* _Aim of the exercise_
Go through the listing below and work out how many lines hold "component"; reply with the figure alone.

* _Listed records_
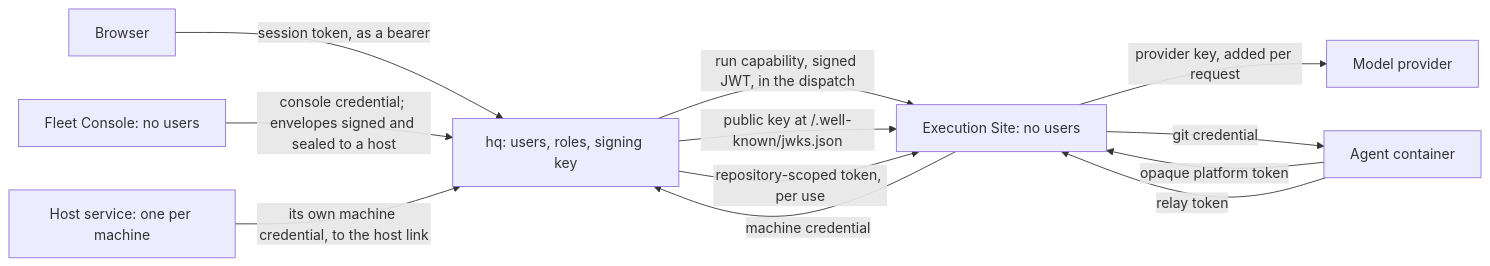
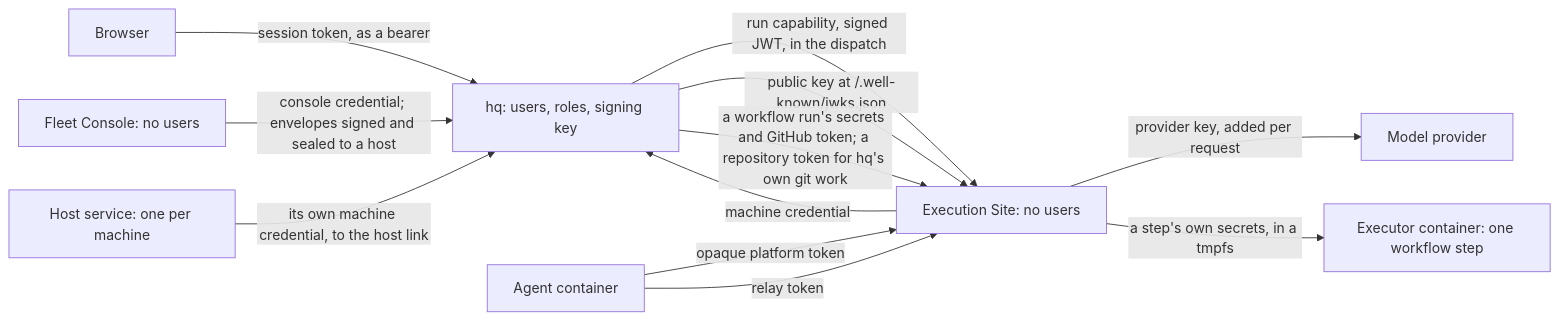
One commit to solution84-com/agenthix changed the first of 3 diagrams in docs/architecture/identity-and-trust.md. Above: the diagram before and after it, drawn with Mermaid. The commit also changed other lines of this file and 21 other files, not shown here.

Commit message:
docs: architecture, concepts and decision records describe workflows, the executor, the egress proxy, masking and the mint gate, with no git credential helper

````diff
--- a/docs/architecture/identity-and-trust.md
+++ b/docs/architecture/identity-and-trust.md
@@ -6,14 +6,14 @@
 ```mermaid
 flowchart LR
     B["Browser"] -->|"session token, as a bearer"| HQ["hq: users, roles, signing key"]
     S["Execution Site: no users"] -->|"machine credential"| HQ
     HQ -->|"run capability, signed JWT, in the dispatch"| S
     HQ -->|"public key at /.well-known/jwks.json"| S
     C["Agent container"] -->|"opaque platform token"| S
     C -->|"relay token"| S
     S -->|"provider key, added per request"| M["Model provider"]
-    HQ -->|"repository-scoped token, per use"| S
-    S -->|"git credential"| C
+    HQ -->|"a workflow run's secrets and GitHub token; a repository token for hq's own git work"| S
+    S -->|"a step's own secrets, in a tmpfs"| EX["Executor container: one workflow step"]
     HM["Fleet Console: no users"] -->|"console credential; envelopes signed and sealed to a host"| HQ
     HS["Host service: one per machine"] -->|"its own machine credential, to the host link"| HQ
 ```
````
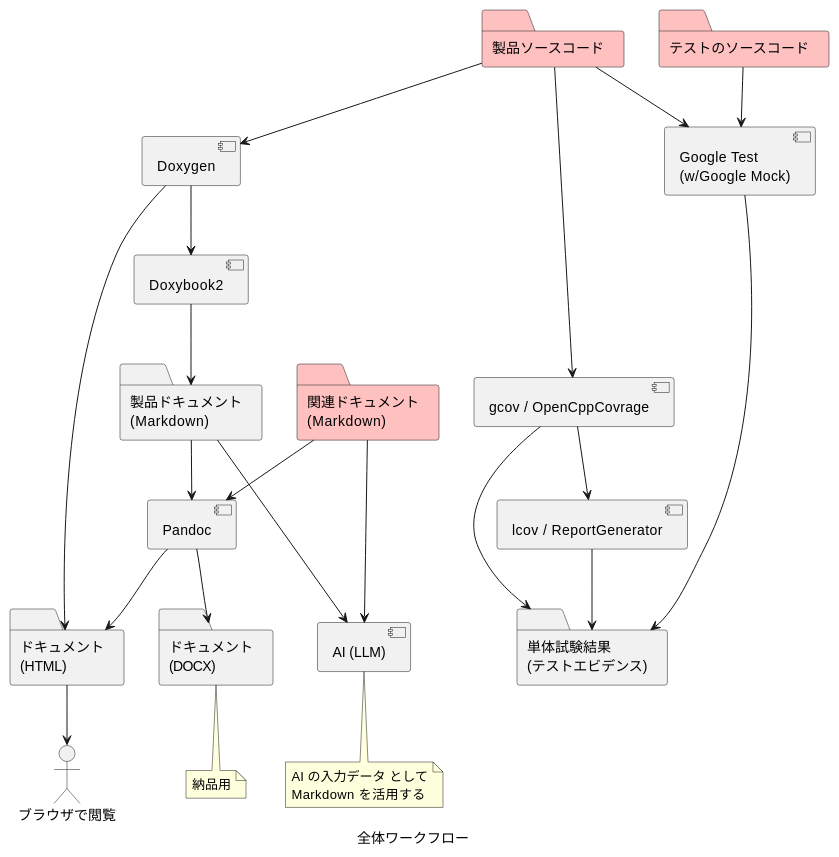
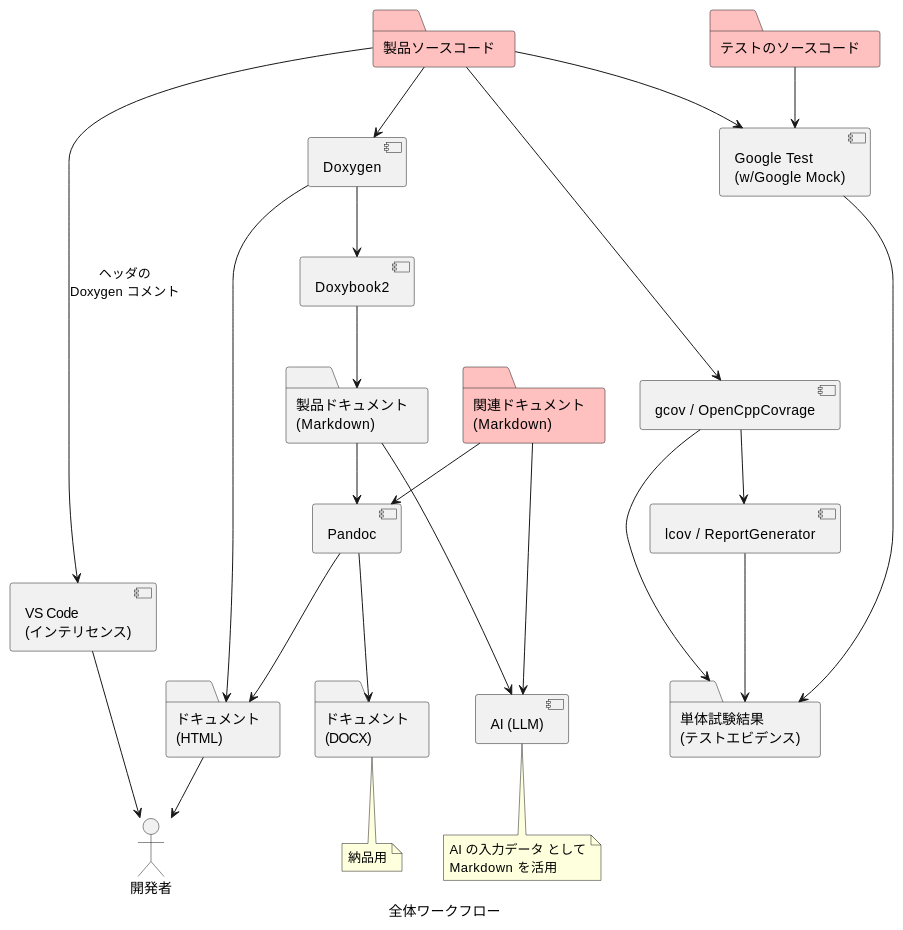
One commit to Hondarer/c-modernization-kit changed the second of 2 diagrams in docs-src/about-modern-development.md. Above: the diagram before and after it, drawn with PlantUML.

Commit message:
図の修正

````diff
--- a/docs-src/about-modern-development.md
+++ b/docs-src/about-modern-development.md
@@ -40,45 +40,48 @@
 ```plantuml
 @startuml 全体ワークフロー
     caption 全体ワークフロー
     folder "製品ソースコード" as src #ffc0c0
     component Doxygen
     component Doxybook2
     folder "製品ドキュメント\n(Markdown)" as src_md
     folder "テストのソースコード" as test_src #ffc0c0
     folder "単体試験結果\n(テストエビデンス)" as test_evi
     component "gcov / OpenCppCovrage" as gcov
     component "lcov / ReportGenerator" as lcov
     component "Google Test\n(w/Google Mock)" as gtest
     folder "関連ドキュメント\n(Markdown)" as docs_md #ffc0c0
     component Pandoc
     folder "ドキュメント\n(HTML)" as html
     folder "ドキュメント\n(DOCX)" as docx
     note bottom
         納品用
     end note
-    actor "ブラウザで閲覧" as developer
+    actor "開発者" as developer
+    component "VS Code\n(インテリセンス)" as vscode
     component "AI (LLM)" as llm
     note bottom
         AI の入力データ として
-        Markdown を活用する
+        Markdown を活用
     end note
     src --> Doxygen
     Doxygen --> Doxybook2
     Doxybook2 --> src_md
     Doxygen --> html
     src --> gtest
     src --> gcov
     gcov --> lcov
     gcov --> test_evi
     lcov --> test_evi
     test_src --> gtest
     gtest -----> test_evi
     docs_md --> Pandoc
     src_md --> Pandoc
     Pandoc --> html
     Pandoc --> docx
     html --> developer
     docs_md --> llm
     src_md ---> llm
+    src -----> vscode : ヘッダの\nDoxygen コメント
+    vscode -> developer
 @enduml
 ```
````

* _The completed task_
8